I hated running when I was in elementary school and junior high. I'm not sure I can express how much I loathed the idea of running or in particular the dreaded mile run that we had to do every year. I felt torporously fat and ridiculously slow. At best I could run for one lap and then was reduced to that embarrassing, jiggling waddle that is an attempt to convince the gym teacher that you aren't just giving up. In high school, I joined the swim team specifically so I didn't ever have to ever go to a gym class or do the mile run. I wasn't any good at swimming, and you'd think I'd have been more self-conscious about my body in a swim suit, but I wasn't. I was a happy and mediocre swimmer for three years until I graduated from high school, went to college and could make my own choices in fitness.
I married young and from age 24 to 32 had five children. I did a minimum amount of exercise then, returning to the swimming pool because when pregnant, it made me feel the weight less. When I was done with having children, I signed up with a trainer at a local gym. In short order, I had lost a lot of body fat, looked very different, and felt like I could take on the world. That was when I did my first triathlon race, got first place in my age group and realized I might actually be good at something that was about the physicality of my body, a possibility that had truly never occurred to me before. I had grown up in a family of the geekiest of geeks. Our idea of exercise was carrying the box of books we'd checked out of the library up to the car every week before we got a new set and carried them down the stairs.

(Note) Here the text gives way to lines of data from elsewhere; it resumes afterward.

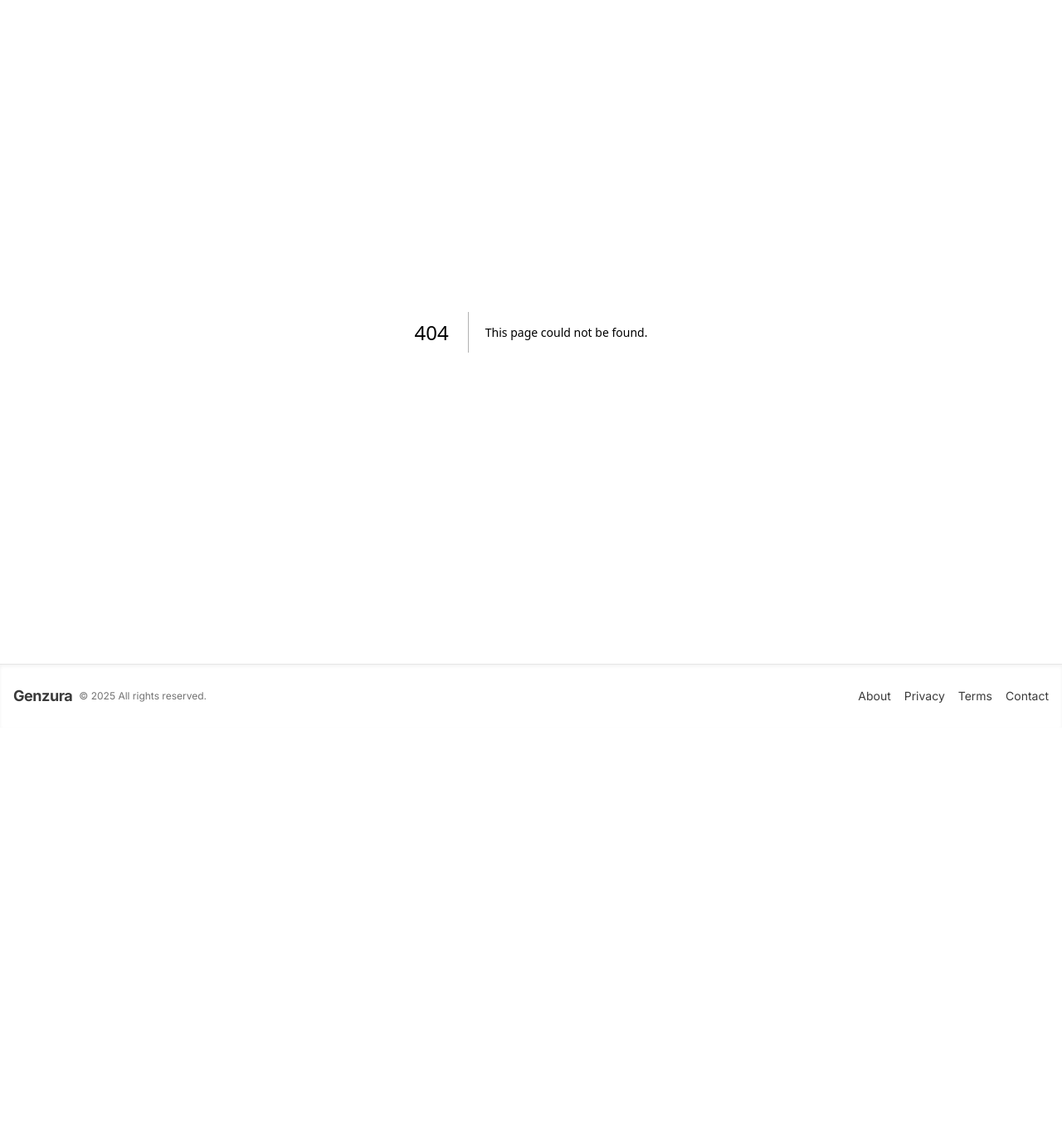
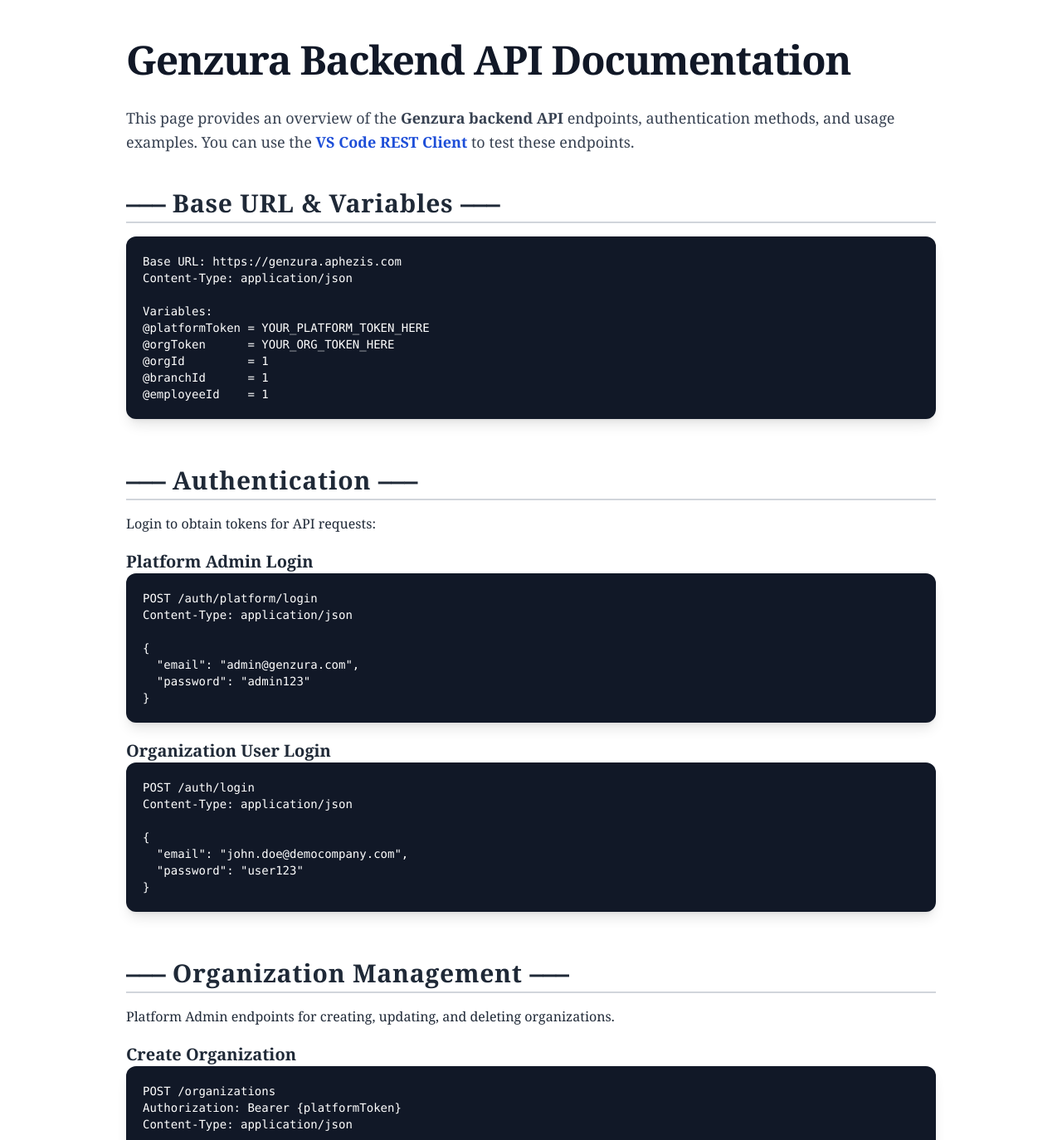
Before and after one commit to asimwe1/genzura, a Next.js app: page /docs in a window 1280 px wide. Before the commit this address had no page. Shown: the top 1374 px of the page at 83% size. Before the commit the page ends 877 px from the top, so only its background shows below. Built offline with nearby package versions, Linux system fonts and the light colour scheme.

Commit message:
error fix

```diff
--- /dev/null
+++ b/app/docs/page.tsx
@@ -0,0 +1,168 @@
+import React from "react";
+
+export default function BackendDocs() {
+  return (
+    <div className="max-w-5xl mx-auto px-6 py-12 font-serif text-gray-800">
+      <h1 className="text-5xl font-extrabold mb-8 tracking-tight text-gray-900">
+        Genzura Backend API Documentation
+      </h1>
+      <p className="text-lg text-gray-700 leading-relaxed mb-10">
+        This page provides an overview of the <strong>Genzura backend API</strong> endpoints,
+        authentication methods, and usage examples.
+        You can use the{" "}
+        <a
+          href="https://marketplace.visualstudio.com/items?itemName=humao.rest-client"
+          className="text-blue-700 font-semibold hover:underline"
+        >
+          VS Code REST Client
+        </a>{" "}
+        to test these endpoints.
+      </p>
+
+      {/* Base URL & Auth */}
+      <section className="mb-14">
+        <h2 className="text-3xl font-bold mb-4 border-b-2 border-gray-300 pb-1 tracking-wide">
+          ⎯⎯⎯ Base URL & Variables ⎯⎯⎯
+        </h2>
+        <pre className="bg-gray-900 text-white p-5 rounded-xl overflow-auto text-sm shadow-lg">
+{`Base URL: https://genzura.aphezis.com
+Content-Type: application/json
+
+Variables:
+@platformToken = YOUR_PLATFORM_TOKEN_HERE
+@orgToken      = YOUR_ORG_TOKEN_HERE
+@orgId         = 1
+@branchId      = 1
+@employeeId    = 1`}
+        </pre>
+      </section>
+
+      {/* Authentication */}
+      <section className="mb-14">
+        <h2 className="text-3xl font-bold mb-4 border-b-2 border-gray-300 pb-1 tracking-wide">
+          ⎯⎯⎯ Authentication ⎯⎯⎯
+        </h2>
+        <p className="mb-3">Login to obtain tokens for API requests:</p>
+        <h3 className="text-xl font-bold mt-5">Platform Admin Login</h3>
+        <pre className="bg-gray-900 text-white p-5 rounded-xl overflow-auto text-sm shadow-lg">
+{`POST /auth/platform/login
+Content-Type: application/json
+
+{
+  "email": "admin@genzura.com",
+  "password": "admin123"
+}`}
+        </pre>
+
+        <h3 className="text-xl font-bold mt-5">Organization User Login</h3>
+        <pre className="bg-gray-900 text-white p-5 rounded-xl overflow-auto text-sm shadow-lg">
+{`POST /auth/login
+Content-Type: application/json
+
+{
+  "email": "john.doe@democompany.com",
+  "password": "user123"
+}`}
+        </pre>
+      </section>
+
+      {/* Organization Management */}
+      <section className="mb-14">
+        <h2 className="text-3xl font-bold mb-4 border-b-2 border-gray-300 pb-1 tracking-wide">
+          ⎯⎯⎯ Organization Management ⎯⎯⎯
+        </h2>
+        <p>Platform Admin endpoints for creating, updating, and deleting organizations.</p>
+
+        <h3 className="text-xl font-bold mt-5">Create Organization</h3>
+        <pre className="bg-gray-900 text-white p-5 rounded-xl overflow-auto text-sm shadow-lg">
+{`POST /organizations
+Authorization: Bearer {platformToken}
+Content-Type: application/json
+
+{
+  "name": "New Test Company",
+  "tier": "Pro",
+  "subscription_start": "2025-01-01",
+  "subscription_end": "2025-12-31"
+}`}
+        </pre>
+
+        <h3 className="text-xl font-bold mt-5">List All Organizations</h3>
+        <pre className="bg-gray-900 text-white p-5 rounded-xl overflow-auto text-sm shadow-lg">
+{`GET /organizations
+Authorization: Bearer {platformToken}`}
+        </pre>
+      </section>
+
+      {/* Branch Management */}
+      <section className="mb-14">
+        <h2 className="text-3xl font-bold mb-4 border-b-2 border-gray-300 pb-1 tracking-wide">
+          ⎯⎯⎯ Branches Management ⎯⎯⎯
+        </h2>
+        <p>Organization-level endpoints for managing branches.</p>
+
+        <h3 className="text-xl font-bold mt-5">Create Branch</h3>
+        <pre className="bg-gray-900 text-white p-5 rounded-xl overflow-auto text-sm shadow-lg">
+{`POST /branches
+Authorization: Bearer {orgToken}
+Content-Type: application/json
+
+{
+  "name": "Technology Hub",
+  "location": "Silicon Valley",
+  "phone": "+1-555-0102",
+  "email": "tech@democompany.com"
+}`}
+        </pre>
+
+        <h3 className="text-xl font-bold mt-5">List Branches</h3>
+        <pre className="bg-gray-900 text-white p-5 rounded-xl overflow-auto text-sm shadow-lg">
+{`GET /branches
+Authorization: Bearer {orgToken}`}
+        </pre>
+      </section>
+
+      {/* Employees */}
+      <section className="mb-14">
+        <h2 className="text-3xl font-bold mb-4 border-b-2 border-gray-300 pb-1 tracking-wide">
+          ⎯⎯⎯ Employees Management ⎯⎯⎯
+        </h2>
+        <p>Manage employees within branches of an organization.</p>
+
+        <h3 className="text-xl font-bold mt-5">Create Employee</h3>
+        <pre className="bg-gray-900 text-white p-5 rounded-xl overflow-auto text-sm shadow-lg">
+{`POST /employees
+Authorization: Bearer {orgToken}
+Content-Type: application/json
+
+{
+  "first_name": "Alice",
+  "last_name": "Johnson",
+  "email": "alice.johnson@democompany.com",
+  "phone": "+1-555-0123",
+  "job_title": "Software Developer",
+  "basic_salary": "75000.00",
+  "hire_date": "2025-01-15"
+}`}
+        </pre>
+      </section>
+
+      {/* Testing & Errors */}
+      <section className="mb-14">
+        <h2 className="text-3xl font-bold mb-4 border-b-2 border-gray-300 pb-1 tracking-wide">
+          ⎯⎯⎯ Testing & Error Cases ⎯⎯⎯
+        </h2>
+        <h3 className="text-xl font-bold mt-5">Invalid Login</h3>
+        <pre className="bg-gray-900 text-white p-5 rounded-xl overflow-auto text-sm shadow-lg">
+{`POST /auth/platform/login
+Content-Type: application/json
+
+{
+  "email": "invalid@email.com",
+  "password": "wrongpassword"
+}`}
+        </pre>
+      </section>
+    </div>
+  );
+}
--- a/components/AuthGuard.tsx
+++ b/components/AuthGuard.tsx
@@ -7,6 +7,11 @@ import { ServiceSidebar } from "@/components/service-sidebar";
 import { SidebarProvider, SidebarInset } from "@/components/ui/sidebar";
 import { ResponsiveNav } from "@/components/responsive-nav";
 import { Package, Wrench, Home, Building2, FileText, Truck, Users, Wallet, MoreHorizontal, Settings, Bot } from "lucide-react";
+
+
+const isBusinessType = (userType: string) => {
+  return userType === 'business' || userType === 'enterprise' || userType === 'company';
+};
 
 // Menu items for each portal
 const productMenuItems = [
```
Also changed, not shown: 1 other file (tests, documents, lock files or other folders).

Suddenly, I was someone who found pleasure in working hard, in the drip of sweat as it cascaded over my face and down my elbows to my fingertips. I became one of those boring people who talked about races ALL THE TIME, if you let me. I'd tell you all the things I had done wrong, my goals for the coming year, my A race, my B races, the races I was doing with my husband and kids, and on and on. It might sound trivial to a casual observer, but racing had become my salvation. It had become my way of really praying to God, feeling His hand in my life, and worshiping Him and His creations. Running was my way of offering gratitude for the world and for my own body, my life, and the life of my children. It was also my way of weeping, of expressing anger at the death of my youngest child, and my way of showing my faith that life would go on and that I would go on and learn to conquer this most unconquerable of trials.
Some people talk about a "running high" that they only get sometimes, but what I crave I get every time. It happens when I'm on the treadmill or out viewing the most gorgeous scenery that is available in Utah, on Antelope Island or in Zion National Park. What I feel is this sense of connection to my body. As a writer who sits on a computer and types away in imaginary worlds, having conversations with imaginary people, it would be an understatement to say that most of the time, I am not in touch with my body. But when I run, I can't help but feel every step, every jolt, every pain. And that is a glorious thing. It's not pleasure, but a sense of being alive.

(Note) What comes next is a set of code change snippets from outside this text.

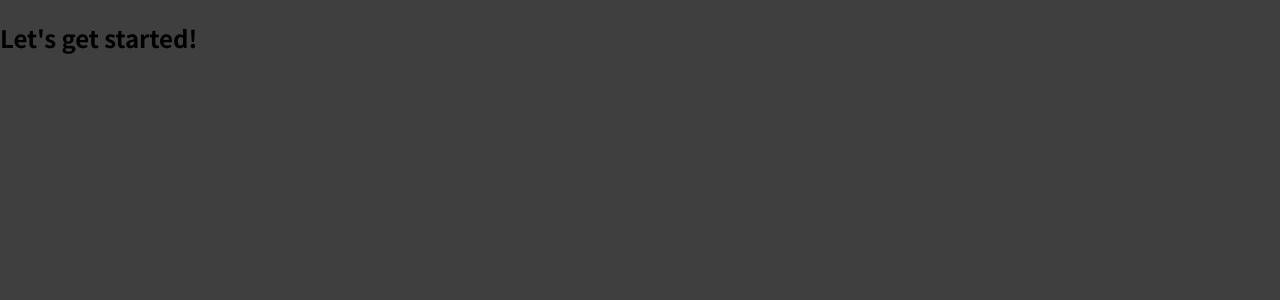
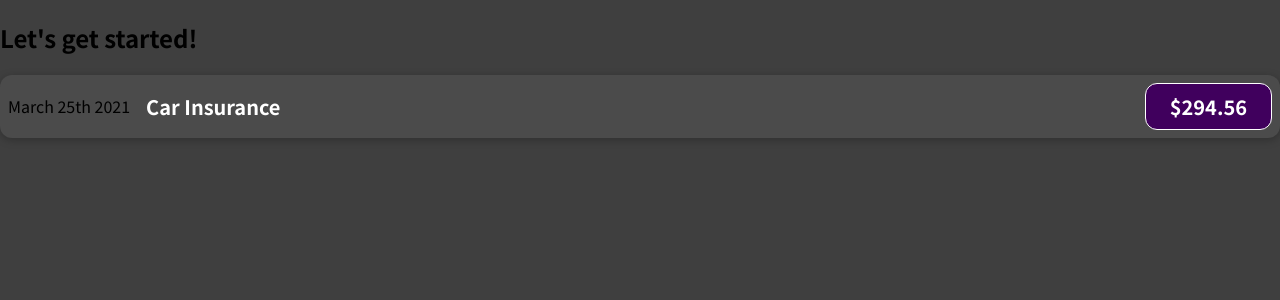
Before and after one commit to MarcinSQL/expense-calendar, a JavaScript app: page / in a window 1280 px wide. Shown: the top 300 px of the page. Built offline with nearby package versions, Linux system fonts and the light colour scheme.

Commit message:
Added component with basic css style

```diff
--- a/src/App.js
+++ b/src/App.js
@@ -1,7 +1,10 @@
+import ExpenseItem from "./components/ExpenseItem";
+
 function App() {
   return (
     <div>
       <h2>Let's get started!</h2>
+      <ExpenseItem />
     </div>
   );
 }
--- /dev/null
+++ b/src/components/ExpenseItem.css
@@ -0,0 +1,56 @@
+.expense-item {
+    display: flex;
+    justify-content: space-between;
+    align-items: center;
+    box-shadow: 0 2px 8px rgba(0, 0, 0, 0.25);
+    padding: 0.5rem;
+    margin: 1rem 0;
+    border-radius: 12px;
+    background-color: #4b4b4b;
+  }
+
+  .expense-item__description {
+    display: flex;
+    flex-direction: column;
+    gap: 1rem;
+    align-items: flex-end;
+    flex-flow: column-reverse;
+    justify-content: flex-start;
+    flex: 1;
+  }
+
+  .expense-item h2 {
+    color: #3a3a3a;
+    font-size: 1rem;
+    flex: 1;
+    margin: 0 1rem;
+    color: white;
+  }
+
+  .expense-item__price {
+    font-size: 1rem;
+    font-weight: bold;
+    color: white;
+    background-color: #40005d;
+    border: 1px solid white;
+    padding: 0.5rem;
+    border-radius: 12px;
+  }
+
+  @media (min-width: 580px) {
+    .expense-item__description {
+      flex-direction: row;
+      align-items: center;
+      justify-content: flex-start;
+      flex: 1;
+    }
+
+    .expense-item__description h2 {
+      font-size: 1.25rem;
+    }
+
+    .expense-item__price {
+      font-size: 1.25rem;
+      padding: 0.5rem 1.5rem;
+    }
+  }
--- /dev/null
+++ b/src/components/ExpenseItem.js
@@ -0,0 +1,15 @@
+import './ExpenseItem.css';
+
+function ExpenseItem() {
+  return (
+    <div className='expense-item'>
+      <div>March 25th 2021</div>
+      <div className='expense-item__description'>
+        <h2>Car Insurance</h2>
+        <div className='expense-item__price'>$294.56</div>
+      </div>
+    </div>
+  );
+}
+
+export default ExpenseItem;
--- a/src/index.js
+++ b/src/index.js
@@ -4,4 +4,5 @@
 import App from './App';
 
 const root = ReactDOM.createRoot(document.getElementById('root'));
+//the <app /> is a JSX syntax
 root.render(<App />);
```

Running makes me pay more attention to what was already going on around me in the first place. I won't say that it feels like time stops because it doesn't. But it feels like time runs differently. It feels like the rest of the world fades away. It feels like my responsibilities slough off of me, like I become just me, instead of mom, writer, organizer, teacher, and so on. I feel like this is seeing myself the way that God must see me, just me in my naked state. And yes, it is scary to see myself that way, with all my flaws and warts and the way that you hit a certain point during the marathon of an Ironman and realize that you are nothing, that you may not be able to take another step. It feels real to me.
Running is where I feel God because running is where I find myself. It is also where I break down and can't go any farther and need help most desperately. It's where I focus on my own body and the reality of mortality, that I'm going to live in this world for a little while, and if I want to really live, I'm going to take risks and sometimes fail. Running is where I really see how much the same I am as other people, whatever they do in their day job. I see them as fellow runners, and in that sense, as brothers and sisters and blessed in our joint endeavors.
When I run, I feel joyful because I welcome the pain and grit my teeth and accept what is to come instead of trying to think my way out of it. I think all of those things are part of living a faith-filled life, and that is why I am always going to think of my athletic life as the best church I will ever attend and of other runners as worshippers of the same God, in the same faith, in the biggest church building in the world.